This is a slightly edited version of an article published in The Anvil Vol 4 No 1, published in January 2015.

The movement against Aboriginal deaths in custody is growing. It is growing because, criminally, the deaths just keep happening, and that’s criminal. We’re not just talking about deaths from natural causes. Many of these deaths are far from natural.

Racism, Impunity and Genocide

We’re talking about:

(a) Eddie Murray. The coppers said he “committed suicide” in 1981 by hanging himself – when he was so drunk he couldn’t even stand properly.

(b) T.J. Hickey. In 2004, he was on his push-bike and chased by a cop car when he impaled himself on a fence. The coppers turned away a police rescue van. TJ died in hospital that night.

(c) Mulrunji Doomadgee. Also in 2004, Mulrinji was killed by a copper who “accidentally” fell on him in a Palm Island watch house and cleaved his liver in two.

(d) Mr Ward. He was cooked alive in the back of a prison van in 2008, while being transported across the West Australian desert in a heat wave.

(e) Ms Dhu. She died in police custody last year, with serious and unexplained injuries after twice being denied admission to hospital.

And these cases are only the tip of the iceberg. There’s pattern here and the pattern is racism, the pattern is police impunity and the pattern is genocide. No copper and no prison officer in Australia have ever been convicted for causing the death of an indigenous person in custody. The 1987-91 Royal Commission into Aboriginal Deaths in Custody investigated 99 deaths and concluded that not one was due to police violence.

How Can Deaths in Custody End?

The movement against deaths in custody is growing, but so far it is nowhere near strong enough to stop them. Australia’s original sin, the Aboriginal Genocide and the theft of Aboriginal land, means that anti-Aboriginal racism is an integral part of the Australian State. Even if an enlightend reforming government were elected, Aboriginal people would still be arrested in numbers vastly disproportional to the non-Aboriginal population and Aborigines would still die unnatural deaths in custody. The problem is far too deep-rooted for mere parliamentary change to be effective.

Aboriginal deaths in custody will only stop when the capitalist class as a whole, regardless of the government party, becomes serious about stopping them. And that will only happen if the working class as a whole mobilises to demand that the deaths cease. The clearest and most emphatic way for both Aboriginal and non-Aboriginal workers to mobilise is through strike action.

A 24 hour protest strike on the day of the funeral (or other appropriate date) by all workers in that State, or possibly across Australia, called with the agreement of the victim’s family, it would speak to the bosses in the only language they understand.
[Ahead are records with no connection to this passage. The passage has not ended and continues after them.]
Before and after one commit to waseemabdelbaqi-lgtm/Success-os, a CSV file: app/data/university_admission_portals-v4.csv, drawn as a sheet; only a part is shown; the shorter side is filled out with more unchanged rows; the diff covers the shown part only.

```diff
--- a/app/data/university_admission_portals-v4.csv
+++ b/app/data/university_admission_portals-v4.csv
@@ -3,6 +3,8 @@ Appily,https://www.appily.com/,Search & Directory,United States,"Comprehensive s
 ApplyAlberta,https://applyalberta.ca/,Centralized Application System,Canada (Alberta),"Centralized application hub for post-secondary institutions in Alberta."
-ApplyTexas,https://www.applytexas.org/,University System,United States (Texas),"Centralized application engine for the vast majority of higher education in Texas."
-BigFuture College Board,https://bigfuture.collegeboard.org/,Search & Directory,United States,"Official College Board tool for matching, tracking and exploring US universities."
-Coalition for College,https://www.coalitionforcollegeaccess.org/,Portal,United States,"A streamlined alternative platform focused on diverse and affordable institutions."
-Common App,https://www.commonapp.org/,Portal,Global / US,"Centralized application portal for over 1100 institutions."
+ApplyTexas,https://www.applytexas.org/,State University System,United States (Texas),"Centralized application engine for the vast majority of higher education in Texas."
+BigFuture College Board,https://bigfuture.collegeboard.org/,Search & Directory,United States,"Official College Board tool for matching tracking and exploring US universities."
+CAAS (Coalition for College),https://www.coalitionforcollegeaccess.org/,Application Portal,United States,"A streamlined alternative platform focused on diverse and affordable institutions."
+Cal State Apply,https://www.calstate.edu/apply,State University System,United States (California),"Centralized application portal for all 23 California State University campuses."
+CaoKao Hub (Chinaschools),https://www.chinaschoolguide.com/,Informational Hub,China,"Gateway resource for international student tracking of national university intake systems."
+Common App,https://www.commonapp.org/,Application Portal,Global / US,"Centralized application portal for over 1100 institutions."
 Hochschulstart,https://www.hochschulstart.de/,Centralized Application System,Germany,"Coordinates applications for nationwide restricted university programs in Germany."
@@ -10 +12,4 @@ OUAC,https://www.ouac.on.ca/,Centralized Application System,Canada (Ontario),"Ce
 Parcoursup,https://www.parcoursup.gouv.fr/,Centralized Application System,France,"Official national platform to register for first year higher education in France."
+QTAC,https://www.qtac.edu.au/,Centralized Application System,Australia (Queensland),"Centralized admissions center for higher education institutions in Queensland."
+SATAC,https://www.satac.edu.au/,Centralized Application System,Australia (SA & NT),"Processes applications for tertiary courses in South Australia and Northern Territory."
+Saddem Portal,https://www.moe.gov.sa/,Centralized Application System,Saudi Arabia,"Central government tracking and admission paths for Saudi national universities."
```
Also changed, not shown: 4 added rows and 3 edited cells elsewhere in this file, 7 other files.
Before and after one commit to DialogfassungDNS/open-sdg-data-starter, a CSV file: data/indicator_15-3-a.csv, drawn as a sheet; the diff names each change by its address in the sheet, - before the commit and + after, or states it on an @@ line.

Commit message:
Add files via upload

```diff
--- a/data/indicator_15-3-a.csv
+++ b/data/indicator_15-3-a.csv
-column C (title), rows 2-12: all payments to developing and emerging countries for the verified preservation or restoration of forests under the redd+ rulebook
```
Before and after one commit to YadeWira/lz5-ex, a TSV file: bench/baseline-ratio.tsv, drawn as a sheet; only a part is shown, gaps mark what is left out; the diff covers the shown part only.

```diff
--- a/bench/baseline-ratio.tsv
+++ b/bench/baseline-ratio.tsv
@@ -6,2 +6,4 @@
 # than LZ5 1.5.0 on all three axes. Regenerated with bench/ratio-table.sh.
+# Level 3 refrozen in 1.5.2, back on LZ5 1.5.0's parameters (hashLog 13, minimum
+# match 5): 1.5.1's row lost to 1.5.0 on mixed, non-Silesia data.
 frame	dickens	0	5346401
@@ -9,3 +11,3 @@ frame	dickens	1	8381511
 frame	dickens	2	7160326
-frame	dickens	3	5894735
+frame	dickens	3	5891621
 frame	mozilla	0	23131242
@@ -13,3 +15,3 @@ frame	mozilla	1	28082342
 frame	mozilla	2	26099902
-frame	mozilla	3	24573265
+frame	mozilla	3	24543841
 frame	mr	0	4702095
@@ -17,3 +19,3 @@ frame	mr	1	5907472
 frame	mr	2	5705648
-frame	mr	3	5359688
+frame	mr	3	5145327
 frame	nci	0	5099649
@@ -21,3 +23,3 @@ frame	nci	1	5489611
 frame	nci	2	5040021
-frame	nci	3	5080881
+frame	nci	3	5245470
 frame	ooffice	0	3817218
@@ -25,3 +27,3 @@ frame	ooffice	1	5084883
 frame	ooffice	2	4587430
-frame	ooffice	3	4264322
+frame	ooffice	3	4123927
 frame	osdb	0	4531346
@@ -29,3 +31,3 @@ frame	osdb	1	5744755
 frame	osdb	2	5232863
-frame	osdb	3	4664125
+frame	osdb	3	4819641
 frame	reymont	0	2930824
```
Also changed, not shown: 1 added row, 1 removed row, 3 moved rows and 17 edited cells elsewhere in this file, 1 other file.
If we cut off the flow of profits whenever an Aboriginal person died an unnatural death in custody, the capitalists would soon get the message and find some way to pull their thugs into line. They’d be falling over themselves to implement the recommendations of the Royal Commission. Those recommendations were part of a deal which denied justice for past deaths, in return for hope that future ones might be avoided.

Why Would Workers Strike for Aboriginal Rights?

An injury to one is an injury to all. It might not be easy to get workers in Australia to strike against deaths in custody, but it would be in their interests. The working class can only defend itself by defending the interests of each and every worker. Any oppression hurts the working class by sowing divisions which bind some workers to their exploiters through illusions or reactionary ideology. Divisions hurt workers’ ability to fight back as a united force.

By campaigning throughout the working class, we can raise awareness of Aboriginal deaths in custody and show why workers must stop them. And when we campaign for workers to answer each unnatural death in custody with a protest strike, workers will find one more reason to re-build our unions and seize control away from the Laborite officials. Our unions would become more effective weapons in the class struggle.


The oppression of indigenous people in Australia will not end before capitalism does. We can fight some aspects effectively, like Aboriginal deaths in custody, but the wider issues of genocide and dispossession will require a workers’ revolution. On Invasion Day 2015, the Melbourne Anarchist Communist Group takes a stand against racism, against genocide, against dispossession and against Aboriginal deaths in custody. Does this make us un-Australian? Yes, and proudly so.